Lilies will go all out to get hands on silverware, insists Doyle
Promotion to the top flight is already assured but Kildare's Eoin Doyle insists the Lilies will be going all out for a chance to collect silverware in Croke Park on Sunday.
Kildare face Galway for the second time in seven days in the Division 2 decider this weekend. And while securing Division 1 football was the big prize, Doyle wants his side to have the experience of collecting a trophy at HQ.
"The biggest thing is promotion, definitely, yeah. But it's important that when there is silverware up for grabs that you take it," he said.
"Galway won a Connacht title last year, but up until that maybe they mightn't have had the silverware they would have wanted, like ourselves. We haven't got the silverware that we wanted so when there is one up for grabs it is important."
Doyle (26) identified Kildare's fast start to the league that saw them beat fellow promotion hopefuls Meath and Cork in recent weeks as key to their successful campaign.
And pointing to last year's qualifier defeat to Mayo, where a slow start saw them ultimately proved their undoing, he believes the exposure to more top-class opposition will serve them well.
"It's too late to be responding to these things, you have to be proactive and go out first," he said. "You do learn a lot. . . you learn the intensity, it was one thing I took from that game - Mayo brought a massive intensity right from the first ball that was thrown-in.
"From their full forward line back it was just work, work, work and as a result of that they were able to get the scores, find the men in the best position.
"That's not by coincidence: they train like that, they play like that, and even at that top level that kind of comes automatic to them - and that's where we're trying to get to, that from the first time that ball is thrown in that we get to that level straight away."
Kildare are on the opposite side of the Leinster Championship draw to Dublin and couldn't meet Jim Gavin's side until a provincial final.
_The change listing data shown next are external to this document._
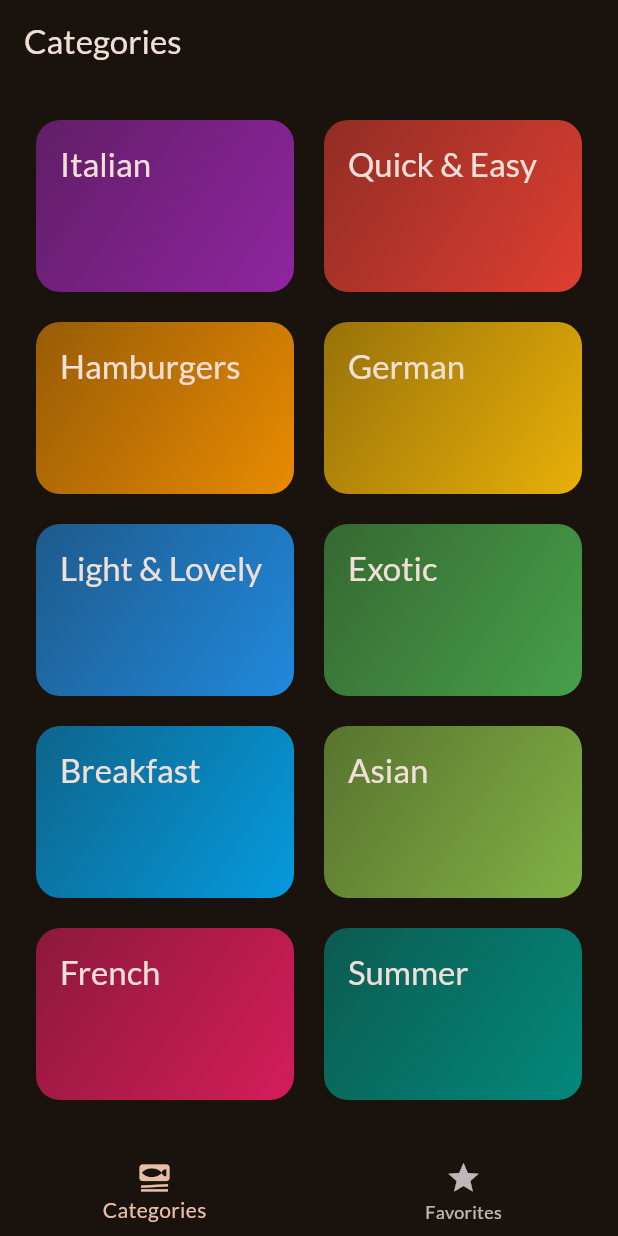
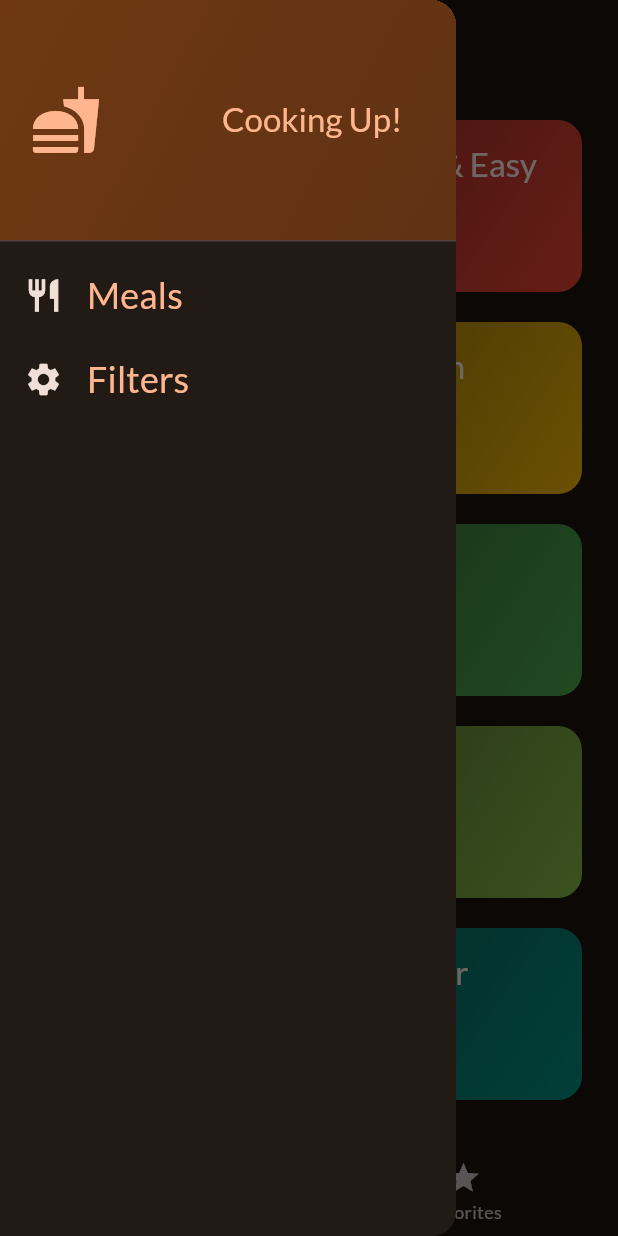
Before and after one commit to keshk26/meals_app, a Flutter app: the screen it shows after launch, with the side drawer open (before the commit the screen has no drawer), on a phone screen of 412 x 824 dp. Run offline on Flutter 3.47's test engine with Material 3 defaults, Android fonts, the phone set to English and light mode, and no system bars; our stand-ins replace google_fonts, transparent_image.

Commit message:
add meals filter for different diets

```diff
--- a/lib/screens/categories.dart
+++ b/lib/screens/categories.dart
@@ -7,12 +7,13 @@ import 'package:meals_app/widgets/category_gird_item.dart';
 import 'package:meals_app/models/category.dart';
 
 class CategoriesScreen extends StatelessWidget {
-  const CategoriesScreen({ super.key, required this.onToggleFavorite });
+  const CategoriesScreen({ super.key, required this.onToggleFavorite, required this.availableMeals });
 
   final void Function(Meal meal) onToggleFavorite;
+  final List<Meal> availableMeals;
 
   void _selectCategory(BuildContext context, Category category) {
-    final meals = dummyMeals
+    final meals = availableMeals
         .where((meal) => meal.categories.contains(category.id))
         .toList();
 
--- a/lib/screens/tabs.dart
+++ b/lib/screens/tabs.dart
@@ -1,8 +1,18 @@
 
 import 'package:flutter/material.dart';
+import 'package:meals_app/data/dummy_data.dart';
 import 'package:meals_app/models/meal.dart';
 import 'package:meals_app/screens/categories.dart';
+import 'package:meals_app/screens/filters.dart';
 import 'package:meals_app/screens/meals.dart';
+import 'package:meals_app/widgets/main_drawer.dart';
+
+const kInitialFilters = {
+  Filter.glutenFree: false,
+  Filter.lactoseFree: false,
+  Filter.vegetarian: false,
+  Filter.vegan: false
+};
 
 class TabsScreen extends StatefulWidget {
   const TabsScreen({ super.key });
@@ -16,6 +26,7 @@ class TabsScreen extends StatefulWidget {
 class _TabsScreenState extends State<TabsScreen> {
   int _selectedPageIndex = 0;
   final List <Meal> _favoriteMeals = [];
+  Map<Filter, bool> _selectedFilters = kInitialFilters;
 
   void _showInfoMessage(String message) {
     ScaffoldMessenger.of(context).clearSnackBars();
@@ -46,10 +57,40 @@ class _TabsScreenState extends State<TabsScreen> {
     });
   }
 
+  void _setScreen(String identifier) async {
+    Navigator.of(context).pop();
+    if (identifier == 'filters') {
+     final result = await Navigator.of(context).push<Map<Filter, bool>>(
+        MaterialPageRoute(builder: (ctx) => FiltersScreen(currentFilter: _selectedFilters))
+      );
+      setState(() {
+        _selectedFilters = result ?? kInitialFilters;
+      });
+    }
+  }
 
   @override
   Widget build(BuildContext context) {
-    Widget activePage = CategoriesScreen(onToggleFavorite: _toggleFavoriteMeal);
+    final availableMeals = dummyMeals.where((meal) {
+      if (_selectedFilters[Filter.glutenFree]! && !meal.isGlutenFree) {
+        return false;
+      }
+      if (_selectedFilters[Filter.lactoseFree]! && !meal.isLactoseFree) {
+        return false;
+      }
+      if (_selectedFilters[Filter.vegetarian]! && !meal.isVegetarian) {
+        return false;
+      }
+      if (_selectedFilters[Filter.vegan]! && !meal.isVegan) {
+        return false;
+      }
+      return true;
+  }).toList();
+
+    Widget activePage = CategoriesScreen(
+      onToggleFavorite: _toggleFavoriteMeal,
+      availableMeals: availableMeals
+    );
     var activePageTitle = 'Categories';
 
     if (_selectedPageIndex == 1) {
@@ -64,6 +105,7 @@ class _TabsScreenState extends State<TabsScreen> {
       appBar: AppBar(
         title: Text(activePageTitle),
       ),
+      drawer: MainDrawer(onSelectScreen: _setScreen),
       body: activePage,
       bottomNavigationBar: BottomNavigationBar(
         onTap: _selectPage,
--- /dev/null
+++ b/lib/widgets/main_drawer.dart
@@ -0,0 +1,71 @@
+
+import 'package:flutter/material.dart';
+
+class MainDrawer extends StatelessWidget {
+  const MainDrawer({ super.key, required this.onSelectScreen });
+
+  final void Function(String identifier) onSelectScreen;
+
+  @override
+  Widget build(BuildContext context) {
+    return Drawer(
+      child: Column(children: [
+        DrawerHeader(
+          padding: EdgeInsets.all(20),
+          decoration: BoxDecoration(
+            gradient: LinearGradient(
+              colors: [
+                Theme.of(context).colorScheme.primaryContainer,
+                Theme.of(context).colorScheme.primaryContainer.withValues(alpha: 0.8)
+              ],
+              begin: Alignment.topLeft,
+              end: Alignment.bottomRight
+          )
+          ),
+          child: Row(
+            children: [
+              Icon(Icons.fastfood, size: 48, color: Theme.of(context).colorScheme.primary),
+              SizedBox(width: 80),
+              Text(
+                'Cooking Up!',
+                style: Theme.of(context).textTheme.titleLarge!.copyWith(
+                  color: Theme.of(context).colorScheme.primary
+                )
+              )
+            ],
+          ),
+        ),
+        ListTile(
+          leading: Icon(
+            Icons.restaurant,
+            size: 26,
+            color: Theme.of(context).colorScheme.onSurface
+          ),
+          title: Text(
+            'Meals',
+             style: Theme.of(context).textTheme.titleSmall!.copyWith(
+                color: Theme.of(context).colorScheme.primary,
+                fontSize: 24
+             )
+          ),
+          onTap: () => onSelectScreen('meals'),
+        ),
+                ListTile(
+          leading: Icon(
+            Icons.settings,
+            size: 26,
+            color: Theme.of(context).colorScheme.onSurface
+          ),
+          title: Text(
+            'Filters',
+             style: Theme.of(context).textTheme.titleSmall!.copyWith(
+                color: Theme.of(context).colorScheme.primary,
+                fontSize: 24
+             )
+          ),
+          onTap: () => onSelectScreen('filters'),
+        )
+      ],),
+    );
+  }
+}
```
Also changed, not shown: lib/screens/filters.dart (added, +141 -0 lines).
But Doyle believes last year taught them that they can't look too far ahead.
"Last year we were on that side of the draw and we didn't get to (a final). . . we lost a Leinster semi-final," he said. '
"It doesn't make a difference, you have to just win the game that you are playing and focus on that game. If you get to that level where we are playing (Dublin), we'll have won a couple of good games and got good results in the lead-up."